__DIRECTIONS FOR THIS TASK__: Output the records below verbatim, minus the pictures.

__DATASET EXCERPTS__:
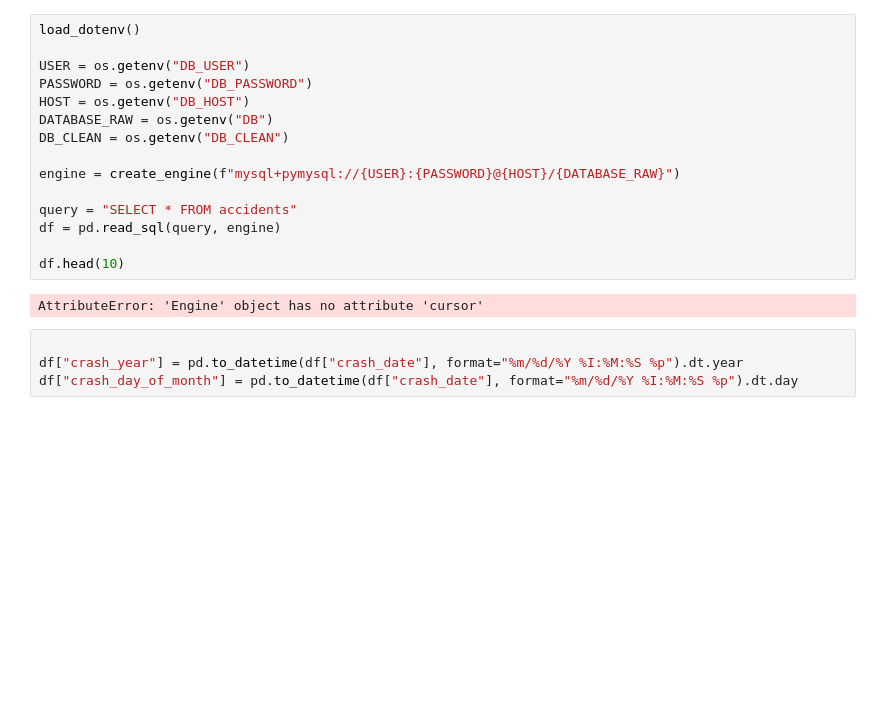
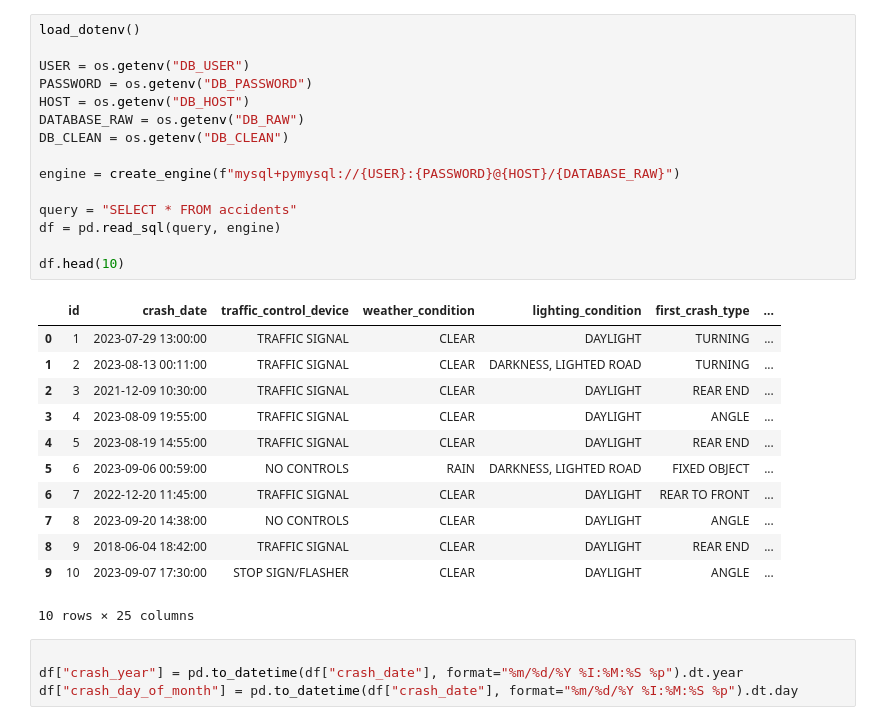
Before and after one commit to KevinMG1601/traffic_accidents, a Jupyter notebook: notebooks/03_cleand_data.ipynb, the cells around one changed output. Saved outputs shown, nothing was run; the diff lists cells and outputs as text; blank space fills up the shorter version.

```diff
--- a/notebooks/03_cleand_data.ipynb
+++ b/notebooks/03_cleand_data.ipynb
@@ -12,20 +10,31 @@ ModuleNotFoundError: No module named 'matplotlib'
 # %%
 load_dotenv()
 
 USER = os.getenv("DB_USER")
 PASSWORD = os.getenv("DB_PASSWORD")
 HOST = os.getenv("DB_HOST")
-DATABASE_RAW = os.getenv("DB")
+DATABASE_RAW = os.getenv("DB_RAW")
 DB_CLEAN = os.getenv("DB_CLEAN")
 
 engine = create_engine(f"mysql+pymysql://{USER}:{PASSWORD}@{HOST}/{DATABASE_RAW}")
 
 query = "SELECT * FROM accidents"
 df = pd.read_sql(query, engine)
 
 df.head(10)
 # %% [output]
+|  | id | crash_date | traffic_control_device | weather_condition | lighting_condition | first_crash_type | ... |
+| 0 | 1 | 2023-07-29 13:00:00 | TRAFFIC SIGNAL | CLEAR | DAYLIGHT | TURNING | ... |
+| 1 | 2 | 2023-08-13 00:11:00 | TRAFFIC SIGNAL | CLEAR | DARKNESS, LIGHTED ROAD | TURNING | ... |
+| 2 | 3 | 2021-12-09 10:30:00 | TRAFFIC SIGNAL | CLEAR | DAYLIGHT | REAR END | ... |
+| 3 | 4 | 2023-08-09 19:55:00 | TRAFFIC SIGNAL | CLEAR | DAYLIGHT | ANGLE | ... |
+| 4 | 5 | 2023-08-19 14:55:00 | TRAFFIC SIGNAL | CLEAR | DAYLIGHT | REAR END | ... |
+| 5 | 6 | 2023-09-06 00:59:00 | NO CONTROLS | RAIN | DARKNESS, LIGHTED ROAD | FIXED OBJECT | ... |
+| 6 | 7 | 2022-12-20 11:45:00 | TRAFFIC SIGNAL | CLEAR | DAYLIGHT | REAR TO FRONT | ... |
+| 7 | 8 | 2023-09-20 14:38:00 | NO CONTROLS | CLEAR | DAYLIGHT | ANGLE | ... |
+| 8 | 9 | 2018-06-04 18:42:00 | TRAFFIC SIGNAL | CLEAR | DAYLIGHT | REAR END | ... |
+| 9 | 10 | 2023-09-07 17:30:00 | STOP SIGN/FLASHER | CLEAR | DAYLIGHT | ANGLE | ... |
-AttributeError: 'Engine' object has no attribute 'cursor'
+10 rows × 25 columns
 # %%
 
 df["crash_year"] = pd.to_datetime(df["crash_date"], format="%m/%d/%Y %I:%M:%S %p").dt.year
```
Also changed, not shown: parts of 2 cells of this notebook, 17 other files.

__TASK ANSWER__:
Before and after one commit to KevinMG1601/traffic_accidents, a Jupyter notebook: notebooks/03_cleand_data.ipynb, the cells around one changed output. Saved outputs shown, nothing was run; the diff lists cells and outputs as text; blank space fills up the shorter version.

```diff
--- a/notebooks/03_cleand_data.ipynb
+++ b/notebooks/03_cleand_data.ipynb
@@ -12,20 +10,31 @@ ModuleNotFoundError: No module named 'matplotlib'
 # %%
 load_dotenv()
 
 USER = os.getenv("DB_USER")
 PASSWORD = os.getenv("DB_PASSWORD")
 HOST = os.getenv("DB_HOST")
-DATABASE_RAW = os.getenv("DB")
+DATABASE_RAW = os.getenv("DB_RAW")
 DB_CLEAN = os.getenv("DB_CLEAN")
 
 engine = create_engine(f"mysql+pymysql://{USER}:{PASSWORD}@{HOST}/{DATABASE_RAW}")
 
 query = "SELECT * FROM accidents"
 df = pd.read_sql(query, engine)
 
 df.head(10)
 # %% [output]
+|  | id | crash_date | traffic_control_device | weather_condition | lighting_condition | first_crash_type | ... |
+| 0 | 1 | 2023-07-29 13:00:00 | TRAFFIC SIGNAL | CLEAR | DAYLIGHT | TURNING | ... |
+| 1 | 2 | 2023-08-13 00:11:00 | TRAFFIC SIGNAL | CLEAR | DARKNESS, LIGHTED ROAD | TURNING | ... |
+| 2 | 3 | 2021-12-09 10:30:00 | TRAFFIC SIGNAL | CLEAR | DAYLIGHT | REAR END | ... |
+| 3 | 4 | 2023-08-09 19:55:00 | TRAFFIC SIGNAL | CLEAR | DAYLIGHT | ANGLE | ... |
+| 4 | 5 | 2023-08-19 14:55:00 | TRAFFIC SIGNAL | CLEAR | DAYLIGHT | REAR END | ... |
+| 5 | 6 | 2023-09-06 00:59:00 | NO CONTROLS | RAIN | DARKNESS, LIGHTED ROAD | FIXED OBJECT | ... |
+| 6 | 7 | 2022-12-20 11:45:00 | TRAFFIC SIGNAL | CLEAR | DAYLIGHT | REAR TO FRONT | ... |
+| 7 | 8 | 2023-09-20 14:38:00 | NO CONTROLS | CLEAR | DAYLIGHT | ANGLE | ... |
+| 8 | 9 | 2018-06-04 18:42:00 | TRAFFIC SIGNAL | CLEAR | DAYLIGHT | REAR END | ... |
+| 9 | 10 | 2023-09-07 17:30:00 | STOP SIGN/FLASHER | CLEAR | DAYLIGHT | ANGLE | ... |
-AttributeError: 'Engine' object has no attribute 'cursor'
+10 rows × 25 columns
 # %%
 
 df["crash_year"] = pd.to_datetime(df["crash_date"], format="%m/%d/%Y %I:%M:%S %p").dt.year
```
Also changed, not shown: parts of 2 cells of this notebook, 17 other files.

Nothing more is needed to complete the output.